My slogan for 2015? "A chicken in every pot." Somebody's already used that? Well, mine comes with recipes to get you started. Take that, Herbert Hoover, and you too, Henry IV!
It's about as basic as cooking can get: chicken cooked slowly in a sauce. Really, this is one of those dishes that is more technique than actual recipe. Once you've run through it a couple of times, you'll find that you can adapt it quite easily to almost anything you have in your refrigerator or pantry.
This is a dish that usually takes about an hour to make, most of it spent daydreaming while the pot bubbles on the stove — just enough work to make you feel like you're actually cooking. The recipe scales up quite nicely, so you can make a double or triple batch for a weekend dinner party and still have enough left over for an after-work survival meal. And, yes, like most stews and soups, it'll actually be better the second (and third) time around.
Go Italian with a spin on chicken cacciatore from the Emilia-Romagna, flavored with pancetta, red wine and tomatoes. Or you can go Cal-Med and make it with fennel, mushrooms and green olives. Or maybe just finish the chickenwith some prepared mole from Grand Central Market.
And, of course, you can make up your own dishes. Here are a few guidelines to follow:
First, use dark meat. There are tricks to cooking breasts this way — arrange the dark meat on the bottom of the pan and stack the breasts on top, out of the sauce so they get less heat — but even with these workarounds, the white meat seems inevitably to dry out. Better to start with thighs and legs, which will stay moist and tender when braised.
Brown the chicken well. This means making sure the skin is completely dry beforehand and getting the pan hot enough to sear — dip a corner of the chicken into the oil; if it sizzles immediately, the temperature is right. Don't crowd the pan. Just face that you're going to have to cook two batches and don't be tempted by shortcuts.
After you've browned the chicken, pour off most of the fat before starting to build the sauce. You don't want the dish to be greasy. But do leave behind all those browned bits that have stuck to the bottom of the pan. Lots of flavor there.
Build the sauce in stages and take your time. Onions first, until they soften. Then carrots and celery if you're using them. Cook the garlic just briefly; it should still be fragrant.

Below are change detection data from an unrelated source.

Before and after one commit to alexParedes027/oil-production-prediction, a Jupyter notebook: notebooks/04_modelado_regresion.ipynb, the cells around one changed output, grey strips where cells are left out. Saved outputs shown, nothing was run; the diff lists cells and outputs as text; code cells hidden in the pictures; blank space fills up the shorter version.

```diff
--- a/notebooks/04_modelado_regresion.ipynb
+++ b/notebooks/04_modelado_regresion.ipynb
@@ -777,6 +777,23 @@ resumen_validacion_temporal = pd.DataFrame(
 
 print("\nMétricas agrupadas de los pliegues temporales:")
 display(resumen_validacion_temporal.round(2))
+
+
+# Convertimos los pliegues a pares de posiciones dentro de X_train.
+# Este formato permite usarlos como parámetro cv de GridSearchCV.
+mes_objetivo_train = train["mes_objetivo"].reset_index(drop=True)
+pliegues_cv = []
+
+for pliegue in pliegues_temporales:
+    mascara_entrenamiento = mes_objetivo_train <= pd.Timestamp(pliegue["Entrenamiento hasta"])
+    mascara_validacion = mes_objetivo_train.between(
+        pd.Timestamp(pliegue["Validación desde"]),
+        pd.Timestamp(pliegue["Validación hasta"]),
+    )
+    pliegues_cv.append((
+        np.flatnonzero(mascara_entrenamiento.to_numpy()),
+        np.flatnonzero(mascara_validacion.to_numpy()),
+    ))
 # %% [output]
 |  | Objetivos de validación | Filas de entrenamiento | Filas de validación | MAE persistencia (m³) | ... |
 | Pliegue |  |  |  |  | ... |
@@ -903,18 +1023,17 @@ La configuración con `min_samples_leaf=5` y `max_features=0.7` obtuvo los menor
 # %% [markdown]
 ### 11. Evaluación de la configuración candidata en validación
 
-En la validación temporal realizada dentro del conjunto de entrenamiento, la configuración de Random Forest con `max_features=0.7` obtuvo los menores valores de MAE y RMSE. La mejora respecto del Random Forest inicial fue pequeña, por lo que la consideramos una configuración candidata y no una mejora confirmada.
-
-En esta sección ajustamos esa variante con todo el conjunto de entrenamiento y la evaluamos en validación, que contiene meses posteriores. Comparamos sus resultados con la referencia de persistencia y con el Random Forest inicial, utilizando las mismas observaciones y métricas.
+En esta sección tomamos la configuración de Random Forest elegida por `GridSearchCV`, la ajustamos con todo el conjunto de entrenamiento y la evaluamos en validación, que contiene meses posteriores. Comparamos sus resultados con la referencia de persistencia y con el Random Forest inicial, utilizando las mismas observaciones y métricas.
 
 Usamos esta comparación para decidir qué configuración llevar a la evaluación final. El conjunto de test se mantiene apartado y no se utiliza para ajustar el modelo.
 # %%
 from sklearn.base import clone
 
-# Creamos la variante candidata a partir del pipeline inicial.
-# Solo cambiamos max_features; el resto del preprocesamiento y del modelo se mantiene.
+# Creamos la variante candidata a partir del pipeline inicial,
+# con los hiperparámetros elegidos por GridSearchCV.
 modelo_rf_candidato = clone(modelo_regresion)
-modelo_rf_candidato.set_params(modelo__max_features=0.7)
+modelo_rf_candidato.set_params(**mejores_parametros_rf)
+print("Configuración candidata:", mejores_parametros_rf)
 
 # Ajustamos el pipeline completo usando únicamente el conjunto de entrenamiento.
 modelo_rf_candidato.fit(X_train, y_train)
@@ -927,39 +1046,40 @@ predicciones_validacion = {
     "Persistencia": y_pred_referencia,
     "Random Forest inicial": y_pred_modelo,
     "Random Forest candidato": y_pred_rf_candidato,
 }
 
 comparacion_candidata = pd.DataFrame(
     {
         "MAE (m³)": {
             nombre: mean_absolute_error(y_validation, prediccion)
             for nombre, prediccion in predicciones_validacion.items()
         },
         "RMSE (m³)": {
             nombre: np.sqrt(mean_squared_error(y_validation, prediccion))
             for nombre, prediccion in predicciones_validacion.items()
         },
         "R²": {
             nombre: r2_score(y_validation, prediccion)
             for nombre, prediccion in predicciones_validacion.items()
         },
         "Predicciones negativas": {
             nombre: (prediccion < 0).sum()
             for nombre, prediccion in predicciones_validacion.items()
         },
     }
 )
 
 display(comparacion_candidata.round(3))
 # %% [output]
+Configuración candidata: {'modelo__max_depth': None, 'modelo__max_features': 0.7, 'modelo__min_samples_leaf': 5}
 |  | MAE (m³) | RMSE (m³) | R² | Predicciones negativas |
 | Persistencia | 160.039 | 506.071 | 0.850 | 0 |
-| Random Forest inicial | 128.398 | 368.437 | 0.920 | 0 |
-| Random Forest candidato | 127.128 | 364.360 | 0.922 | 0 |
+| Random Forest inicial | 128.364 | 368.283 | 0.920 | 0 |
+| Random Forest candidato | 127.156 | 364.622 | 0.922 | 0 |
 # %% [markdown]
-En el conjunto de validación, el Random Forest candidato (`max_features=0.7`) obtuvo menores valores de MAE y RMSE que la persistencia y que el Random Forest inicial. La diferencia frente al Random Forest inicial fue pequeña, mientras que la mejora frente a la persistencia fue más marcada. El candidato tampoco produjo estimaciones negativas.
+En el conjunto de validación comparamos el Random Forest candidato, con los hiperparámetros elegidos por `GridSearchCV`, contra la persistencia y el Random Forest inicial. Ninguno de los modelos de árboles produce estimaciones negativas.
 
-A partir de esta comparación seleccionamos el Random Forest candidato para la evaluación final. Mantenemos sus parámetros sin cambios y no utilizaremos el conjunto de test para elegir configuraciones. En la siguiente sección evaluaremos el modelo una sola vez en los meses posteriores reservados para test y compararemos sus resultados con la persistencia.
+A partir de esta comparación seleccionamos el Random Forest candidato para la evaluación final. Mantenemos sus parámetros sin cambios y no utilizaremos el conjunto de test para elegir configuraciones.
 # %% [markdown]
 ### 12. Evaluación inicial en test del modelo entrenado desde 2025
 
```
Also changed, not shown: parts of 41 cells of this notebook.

Scrape the bottom of the pan while you're cooking; the moisture the vegetables give off will be enough to loosen those flavorful browned bits.
If you're using wine to finish the sauce, add it first and let it cook before adding other liquids. This will evaporate the harsh alcohol flavor. Add the other ingredients and continue cooking until you get the consistency you want (remember that the chicken will release some liquid during cooking, so start with the sauce slightly thicker than you want the final product to be).
Finish cooking the chicken in the sauce. You'll know it's done when the meat plumps and firms, the skin begins to pull away from the joints and there are no pink juices when the meat is pricked with a knife.
I'm not sure exactly what to call this kind of dish. Some folks refer to it as a sauté, but technically that's a different thing — very little sauce that is added just at the last minute. This is kind of a fricassee, but these days that infers a white sauce, which is too limiting. Cookbook author and cooking teacher Anne Willan, who knows more about traditional French cooking than anyone around, suggests that classically this would probably be a ragoût.
Maybe I'll just stick with "chicken in a pot."
Recipe: Chicken braised with fennel, mushrooms and olives
Recipe: Chicken braised with pancetta and tomatoes